It’s a huge stepbackwards for human rights. Not only can you get arrested forspeaking publicly about LGBT-rights or basic sexual education, butLGBT’s also risk losing their jobs, being bullied at school, kickedout of their family, harassed on the streets, condemned in church orthe mass media, or violently attacked by militant-anti-gay-groups.It’s really not easy.

However, I have noticed anew generation of LGBT’s in Russia: a generation who knows aboutthe rest of the world, and who are tired of bowing their heads andhiding. A generation who are willing to take the fight.

Before this award,how was the series received in Russia? Was it given much exposure?

I’ve experienced ahuge interest in the story worldwide, only not from Russian massmedia. I wish that wasn’t the case.

What impact do youhope the recognition of this photo, and more broadly your seriesHomophobia in Russia, will have on the outlook of Russian people, andindeed the wider world, towards the issue of LGBT rights?

To me this image is not just abouthomophobia in Russia. It’s an opportunity for all of us to look atourselves, and ask if we are tolerant enough. I became a photographerto be able to tell important stories to the rest of the world. Thisis happening right now. From Russia, to Amsterdam, to Shanghai, toJohannesburg, this image is creating debate about the rights of theLGBTs. That makes me humble and proud.
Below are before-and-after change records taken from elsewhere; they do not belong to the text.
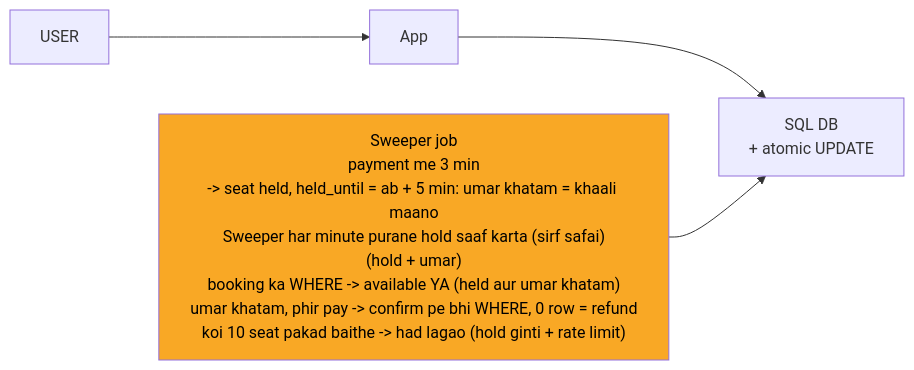
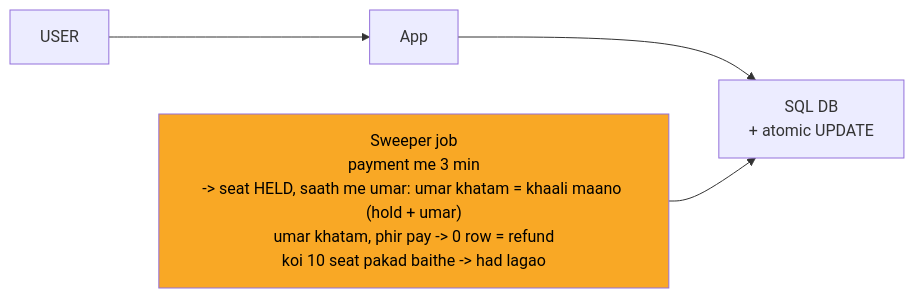
The diagram in 04_HLD/SYSTEM_DESIGNS/09_bookmyshow/img/c2.mmd (ArpanMaheshwari144/Prep), drawn with Mermaid before and after one commit. The commit also changed 30 other files, not shown here.

```diff
--- a/04_HLD/SYSTEM_DESIGNS/09_bookmyshow/img/c2.mmd
+++ b/04_HLD/SYSTEM_DESIGNS/09_bookmyshow/img/c2.mmd
@@ -1,10 +1,10 @@
 %%{init: {"flowchart": {"wrappingWidth": 450}}}%%
 flowchart LR
     n_USER["USER"]
     n_App["App"]
     n_SQL_DB["SQL DB<br/>+ atomic UPDATE"]
-    n_Sweeper_job["Sweeper job<br/>payment me 3 min<br/>-> seat held, held_until = ab + 5 min: umar khatam = khaali maano<br/>Sweeper har minute purane hold saaf karta (sirf safai)<br/>(hold + umar)<br/>booking ka WHERE -> available YA (held aur umar khatam)<br/>umar khatam, phir pay -> confirm pe bhi WHERE, 0 row = refund<br/>koi 10 seat pakad baithe -> had lagao (hold ginti + rate limit)"]
+    n_Sweeper_job["Sweeper job<br/>payment me 3 min<br/>-> seat HELD, saath me umar: umar khatam = khaali maano (hold + umar)<br/>umar khatam, phir pay -> 0 row = refund<br/>koi 10 seat pakad baithe -> had lagao"]
     n_USER --> n_App
     n_App --> n_SQL_DB
     n_Sweeper_job --> n_SQL_DB
     style n_Sweeper_job fill:#f9a825,color:#000
```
How important is it that thewinning image in a series about LGBT issues was a depiction of loverather than a depiction of hate?

It’s a very strong message thatthe jury sends out, not just to the photography community, but to thewhole world. Personally, I would have definitely preferred this imageto win rather than the more violent and oppressive pictures from thestory. I was standing in Amsterdam looking at a wall with all theprevious winners – from Vietnam and Tiananmen, to the many fromwars in the Arab world. The award has a very strong and influentialhistory – a visual history of mankind. I thought about my image inthis context. It presents a worldwide contemporary issue relevant inall nations and cultures; it is an image that insists on showing lovein spite of hate and offers a way of storytelling that believesintimacy is the key for our audience to really care. If that’s mycontribution, I’m content.

Where are Jon and Alex now? Howhave they responded to being the subjects in the World Press Photoof the Year?

One of the first things I didafter getting the phone call was to reach out to them – share thegood news, but also prepare them that there might be some negativereactions. We are regularly in contact and so far all is good.

How do you respond to winningWorld Press Photo of the Year? What are your immediate, and future,plans?

This prize comes with a responsibility. It’s a once in a lifetime opportunity for me to share this issue with the rest of theworld. Then there will be openings, workshops, talks and otherevents. Next year I can get back to work. I have one importantassignment coming up – two Russian friends are coming to getmarried in Denmark this spring – and I’ve promised to be theirwedding photographer.

To learn more about Mads Nissen visit his profile.

Written by

Simon Hall

Reading time

5 minutes